When the new oven was hooked up to the portable gas supply, I was the only one allowed to use it as a) I was good at reading instruction manuals b) I was good at reading cookbooks and c) my mother had no patience with weighing scales.
These days you can find bakeries everywhere in KL, and what surprises me is their varied locations. From large air-conditioned shopping malls to narrow side roads in housing estates, there is no predicting in which location you might find a popular cafe or bakery.
This afternoon I visited a bistro-cafe whose address features the plot of land it sits on. That B Land is called B Land is already an inauspicious start.
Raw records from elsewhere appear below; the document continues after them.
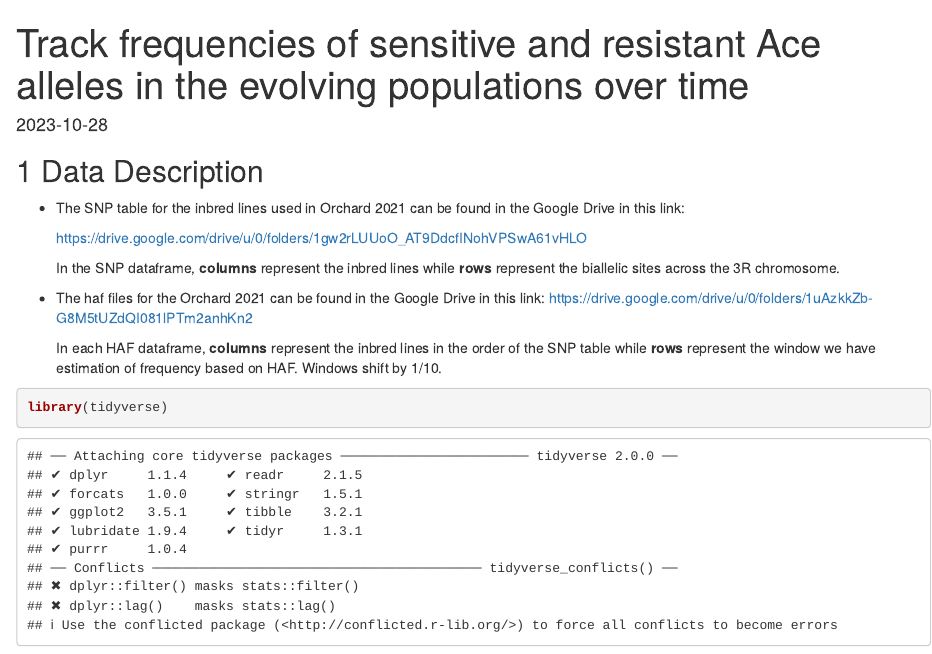
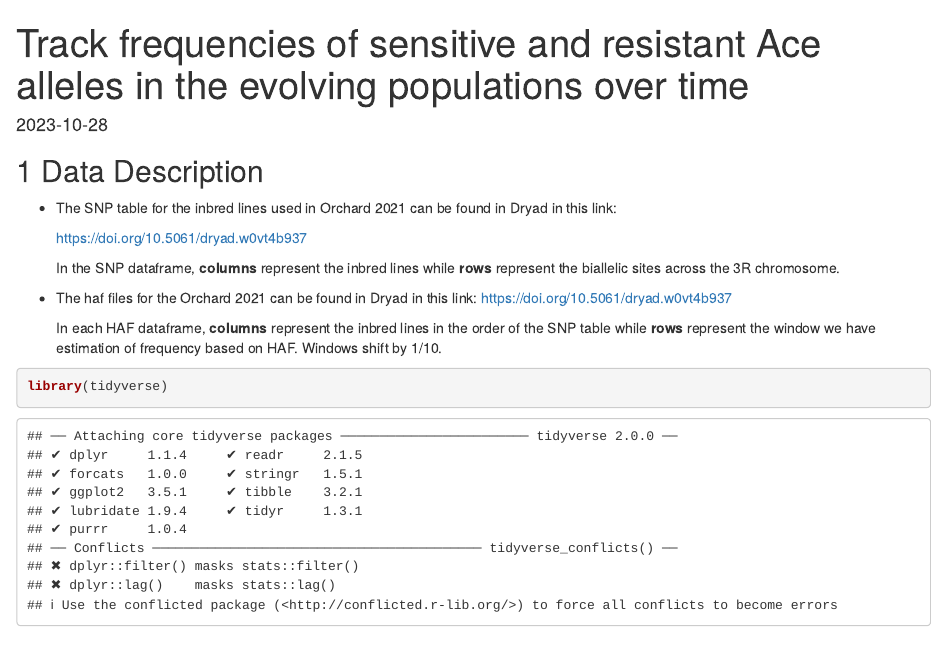
Before and after one commit to mkarageorgi/Beneficial_Dominance_Reversal, an R Markdown document (Figure3/Fig_3bc_ExtFig4ab.Rmd): the page in a window 1100 px wide, from its top. Rendered offline with R 4.5, knitr and Pandoc, with nearby package versions; some code elsewhere in the file could not run offline.

Commit message:
Update Fig_3bc_ExtFig4ab.Rmd

```diff
--- a/Figure3/Fig_3bc_ExtFig4ab.Rmd
+++ b/Figure3/Fig_3bc_ExtFig4ab.Rmd
@@ -6,13 +6,15 @@ date: "2023-10-28"
 
 ## 1 Data Description
 
--   The SNP table for the inbred lines used in Orchard 2021 can be found in the Google Drive in this link:
+-   The SNP table for the inbred lines used in Orchard 2021 can be found in Dryad in this link:
 
-    <https://drive.google.com/drive/u/0/folders/1gw2rLUUoO_AT9DdcfINohVPSwA61vHLO>
+    https://doi.org/10.5061/dryad.w0vt4b937
 
     In the SNP dataframe, **columns** represent the inbred lines while **rows** represent the biallelic sites across the 3R chromosome.
 
--   The haf files for the Orchard 2021 can be found in the Google Drive in this link: <https://drive.google.com/drive/u/0/folders/1uAzkkZb-G8M5tUZdQI081lPTm2anhKn2>
+-   The haf files for the Orchard 2021 can be found in Dryad in this link:
+    https://doi.org/10.5061/dryad.w0vt4b937
+
 
     In each HAF dataframe, **columns** represent the inbred lines in the order of the SNP table while **rows** represent the window we have estimation of frequency based on HAF. Windows shift by 1/10.
 
```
Capitalise the letters and you get B LAND. That word is a strict no-no as far as food description is concerned.
Then there is the location. As KL Sister turned the corner into Jalan 51a/ 225 (what a mouthful of numbers) I asked her: where exactly are you taking me to? She said she had no idea either, she was just following Ms Waze.
We found ourselves in the middle of an industrial estate, specifically a row of car repair workshops and used car sites. This reminded me somewhat of Seongsu-dong in Seoul, minus the convenience of public transport and without the faded charm of small artisan workshops.
Do not be fooled by facades: these eateries sit on a plot of land that is in the middle of an industrial estate
Nippori Bistro was almost completely full when we entered, but we were given a table for one precious hour. I had not thought to book, foolishly assuming that the place would be half empty on a Monday afternoon. How wrong I was. It was full of young courting couples enjoying a late lunch and each other’s company.
Surveying the glass display cabinets I wondered how we were going to pick just two items to share. All the usual suspects were there: tiramisu (classic and matcha), fruit tarts, cream-filled sponge cakes, cheesecakes, brownies and something called Monalisa. Kyoto Monalisa is a green tea mousse and Belgian Monalisa is a chocolate mousse, both on a sponge base. Hats off to the chef for giving such an imaginative name to a cake. It seems that you can order the cakes via WhatsApp for delivery too, which is something I would definitely consider.
A very large and humourous painting of a fat Mona Lisa hangs on one wall.
Why did Mona Lisa have that enigmatic smile? Was it because she knew that after sitting for her portrait she could stuff her face with food and wine?
What we shared: mango tart, burnt cheese honey chiffon and a pot of Japanese sencha with cherry blossoms
Some of the other cakes
Next time I will try the croissant and banana cake…and drink more of that lovely cherry blossom tea
There are other eateries in the same block, but I did not have the time to explore any further. Tomorrow I hope to meet Hong Kong Cousin for breakfast. I think it might be in an industrial site as well.
B Land Lot 2 & 3, Jalan Seksyen
46100 Petaling Jaya